(GIVEN DATA begins)
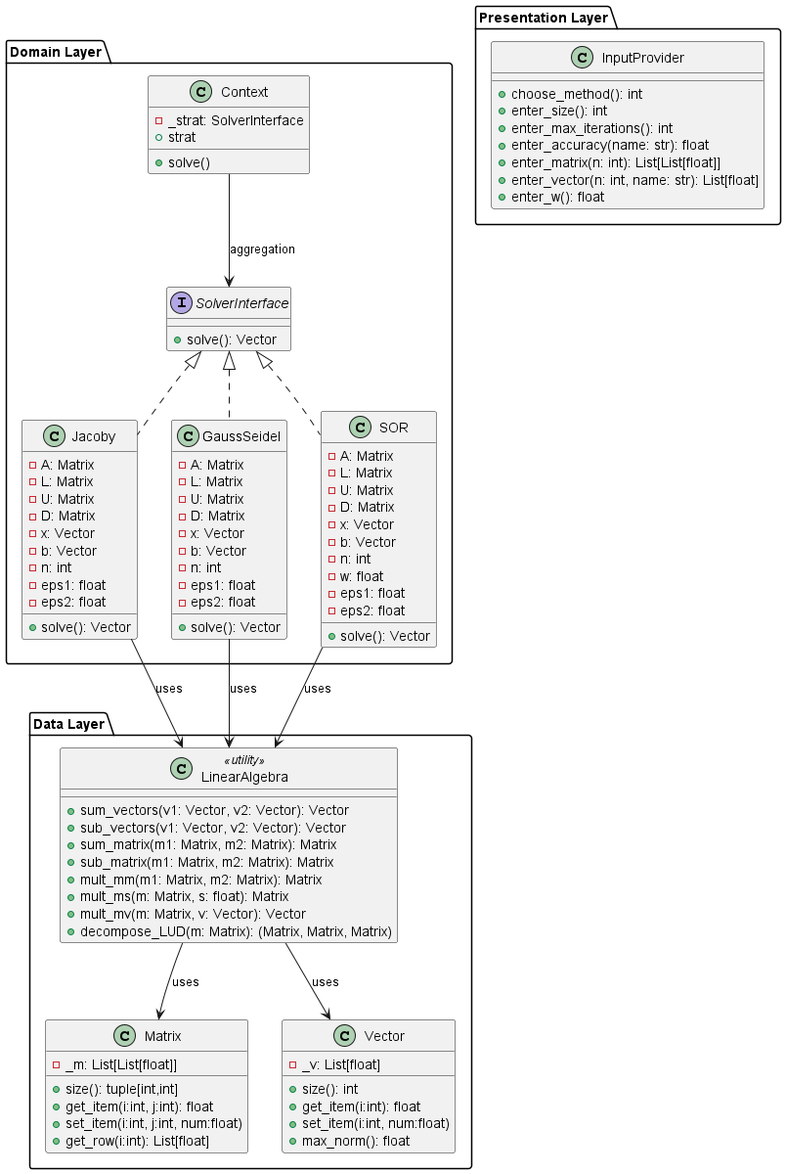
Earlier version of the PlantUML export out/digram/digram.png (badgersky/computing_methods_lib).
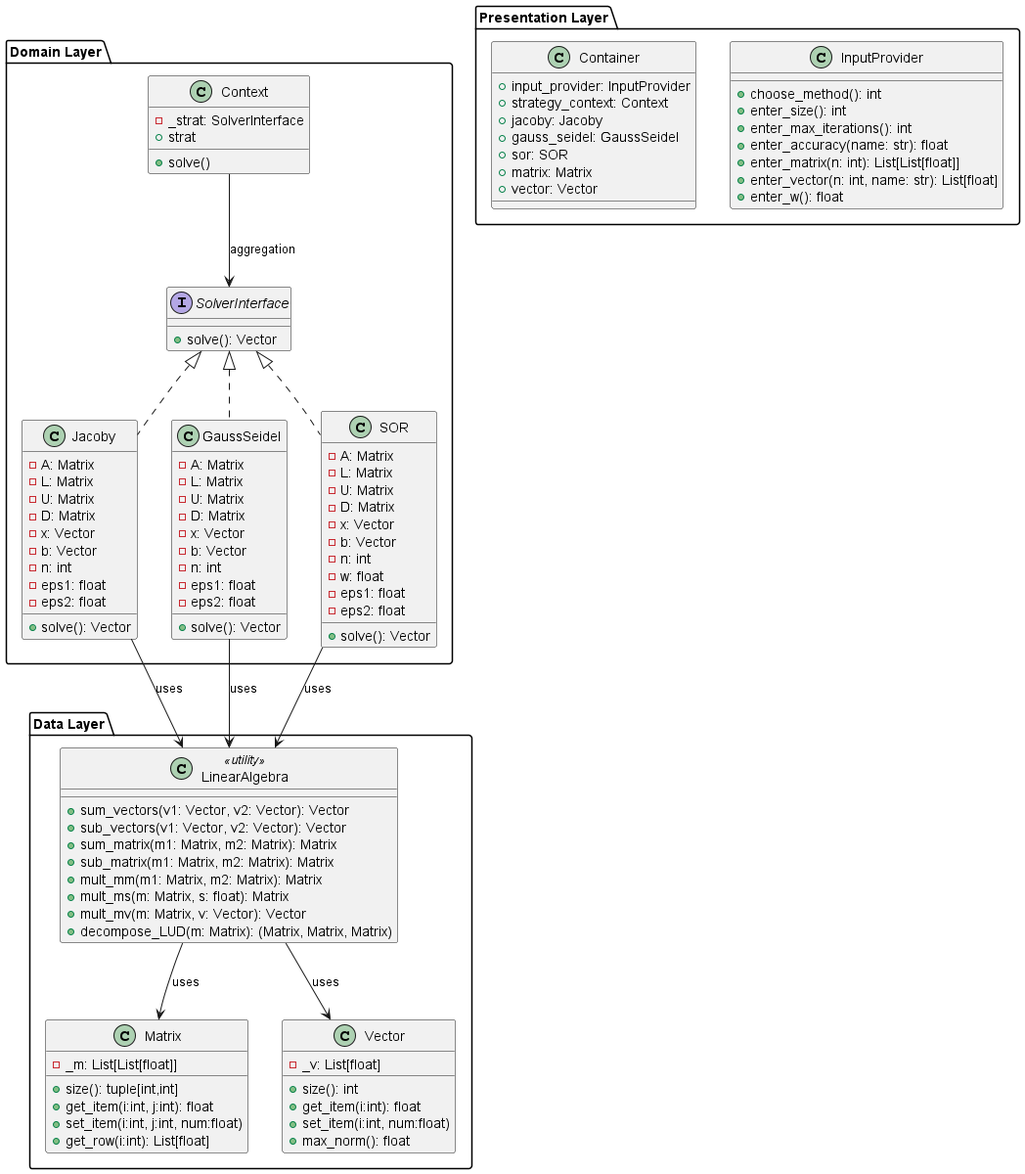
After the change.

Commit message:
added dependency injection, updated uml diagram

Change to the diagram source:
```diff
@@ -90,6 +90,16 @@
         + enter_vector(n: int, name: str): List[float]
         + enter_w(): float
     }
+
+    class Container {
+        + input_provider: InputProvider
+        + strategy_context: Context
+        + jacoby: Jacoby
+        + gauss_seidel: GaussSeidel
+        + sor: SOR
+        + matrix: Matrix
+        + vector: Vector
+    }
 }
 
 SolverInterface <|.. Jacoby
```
(GIVEN DATA ends)
WHAT YOU NEED TO DO:
Copy whichever lines above contain the string "diagram".

TASK RESULT:
added dependency injection, updated uml diagram
Change to the diagram source:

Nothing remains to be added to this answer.